Digital skills are becoming a vital part of everyday life as technology makes its way into every job and every home, she says.
Addressing the skills gap
Burbidge points out the UK has taken measures to try to address the skills gap in the UK, including promises in Autumn Budget to boost skills in the technology sector, as well as being the first G20 country to introduce computing into its curriculum.
The talent shortage looms over the nation despite this, but Burbidge argues the skills gap in the UK is “no more dire” than the rest of the world, and is slowly making progress.
Part of this progress is through collaboration with initiatives such as Tech City and through launching collaborative efforts such as the Institute of Coding to better understand and address the skills needs across the industry as a whole.
The government also launched a survey asking any company which employs digital professionals to help the government to understand what digital skills are needed now and what skills the UK might need to be equipped with in the future.
“Fortunately, the government recognises it might not always know what types of policy measures or what ways to address changing and innovation should be and so it looks to get that from the ecosystem,” says Burbidge.

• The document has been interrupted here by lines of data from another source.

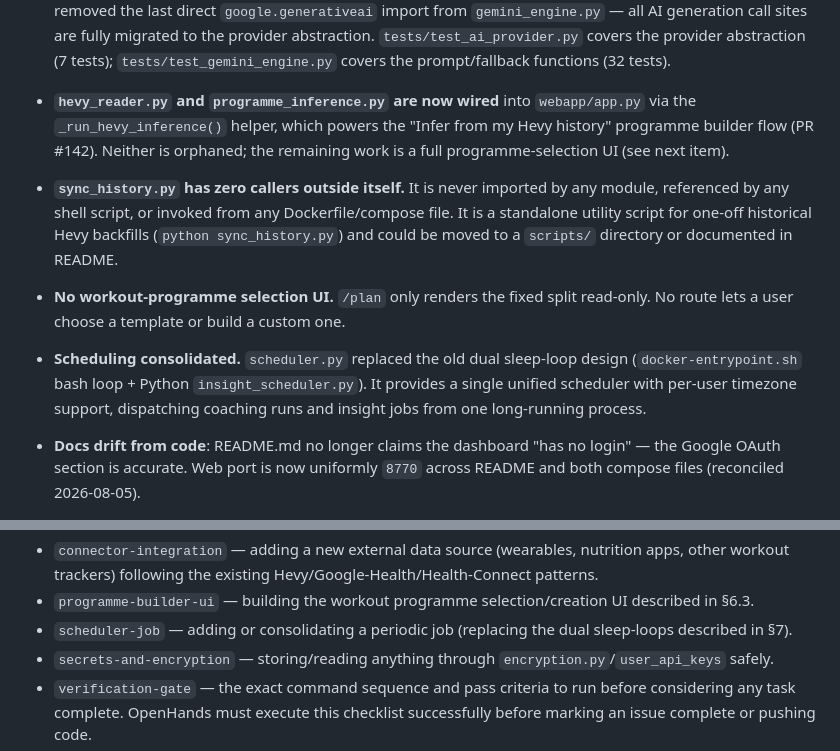
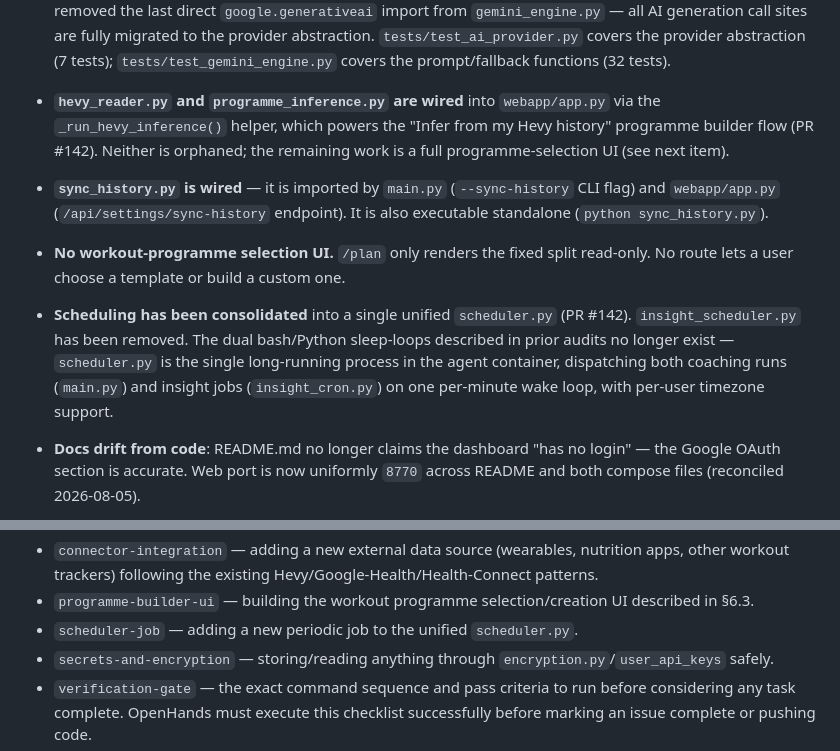
Before and after one commit to elgansayer/workout-agent, a Markdown page: AGENTS.md, 2 parts joined by grey strips. Rendered like a GitHub page.

Commit message:
fix: update AGENTS.md and skill docs after orphaned module sweep (#228) (#236)
- AGENTS.md §7: sync_history.py is now wired (imported by main.py and webapp/app.py), not orphaned
- AGENTS.md §7: scheduling consolidated into scheduler.py (insight_scheduler.py removed, dual sleep-loops eliminated)
- AGENTS.md §7: added test_scheduler.py to covered modules list
- scheduler-job SKILL.md: rewritten to reflect unified scheduler.py (consolidation is done)
- connector-integration SKILL.md: removed stale 'third hand-rolled sleep loop' reference
- All 29 root .py modules verified: no dead/orphaned modules found
- Verification gates: ruff clean, mypy clean, 418/418 tests pass

Co-authored-by: claude[bot] <41898282+claude[bot]@users.noreply.github.com>

```diff
--- a/AGENTS.md
+++ b/AGENTS.md
@@ -184,24 +184,23 @@ forward. Cosmetic/dashboard work is welcome but should not crowd out §2/§3/§4
   `tests/test_gemini_engine.py` covers the prompt/fallback functions
   (32 tests).
 
-- **`hevy_reader.py` and `programme_inference.py` are now wired** into
+- **`hevy_reader.py` and `programme_inference.py` are wired** into
   `webapp/app.py` via the `_run_hevy_inference()` helper, which powers the
   "Infer from my Hevy history" programme builder flow (PR #142). Neither is
   orphaned; the remaining work is a full programme-selection UI (see next
   item).
-- **`sync_history.py` has zero callers outside itself.** It is never
-  imported by any module, referenced by any shell script, or invoked from
-  any Dockerfile/compose file. It is a standalone utility script for
-  one-off historical Hevy backfills (`python sync_history.py`) and
-  could be moved to a `scripts/` directory or documented in README.
+- **`sync_history.py` is wired** — it is imported by `main.py`
+  (`--sync-history` CLI flag) and `webapp/app.py` (`/api/settings/sync-history`
+  endpoint). It is also executable standalone (`python sync_history.py`).
 - **No workout-programme selection UI.** `/plan` only renders the fixed
   split read-only. No route lets a user choose a template or build a custom
   one.
-- **Scheduling consolidated.** `scheduler.py` replaced the old dual
-  sleep-loop design (`docker-entrypoint.sh` bash loop + Python
-  `insight_scheduler.py`). It provides a single unified scheduler with
-  per-user timezone support, dispatching coaching runs and insight jobs
-  from one long-running process.
+- **Scheduling has been consolidated** into a single unified `scheduler.py`
+  (PR #142). `insight_scheduler.py` has been removed. The dual bash/Python
+  sleep-loops described in prior audits no longer exist — `scheduler.py` is
+  the single long-running process in the agent container, dispatching both
+  coaching runs (`main.py`) and insight jobs (`insight_cron.py`) on one
+  per-minute wake loop, with per-user timezone support.
 - **Docs drift from code**: README.md no longer claims the dashboard "has no
   login" — the Google OAuth section is accurate. Web port is now uniformly
   `8770` across README and both compose files (reconciled 2026-08-05).
@@ -237,8 +236,7 @@ re-deriving conventions from scratch:
   Hevy/Google-Health/Health-Connect patterns.
 - `programme-builder-ui` — building the workout programme selection/creation
   UI described in §6.3.
-- `scheduler-job` — adding or consolidating a periodic job (replacing the
-  dual sleep-loops described in §7).
+- `scheduler-job` — adding a new periodic job to the unified `scheduler.py`.
 - `secrets-and-encryption` — storing/reading anything through
   `encryption.py`/`user_api_keys` safely.
 - `verification-gate` — the exact command sequence and pass criteria to run
```
Also changed, not shown: 2 other files.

The digital generation
Though many young people are growing up with knowledge of how to use technology, the term “digital native” clouds the difference between knowing to use technology and knowing the implications of using technology.
Many are concerned young people need to be taught about concepts such as digital ethics, data privacy, appropriate online behaviour and cyber security – topics Burbidge says take time for firms and policy makers to adapt to as technology adoption accelerates.
But she argues in many cases it will be younger people who will “ask the questions and help drive the other answers” because they are “fully immersed” in the technology ecosystem from a young age and have been experiencing the consequences.
“Since younger people are growing up digitally literate, I think they will also be more mindful,” she says. “They’ll be the ones feeling the effects more sensitively than us when it’s not quite second nature.”
Read more about digital skills
When trying to adapt to the changes technology makes to society, Burbidge thinks the UK’s efforts are some of the best for a country run by a central government.
Comparing the UK to the US, Burbidge, who was born and raised in the US, claims that although some of the states in the US are more “forward thinking”, the central government itself can be “abysmal” for adapting to and leading change.
The UK “leads” in this, according to Burbidge, who claims that although Theresa May is not particularly “digitally minded”, policy makers in the government are still “continuing the good work that was started even before 2010” to make the UK more digitally focused.
Burbidge pointed out that one of the only meetings May had at the World Economic Forum 2018 in Davos was surrounding cyber security, ethics and artificial intelligence.
“She has a pretty fine line to walk with respect to national security, as well as supporting the digital economy,” says Burbidge, who claims the government recognises “the future of the UK economy depends on being in a supportive place for the digital sector”.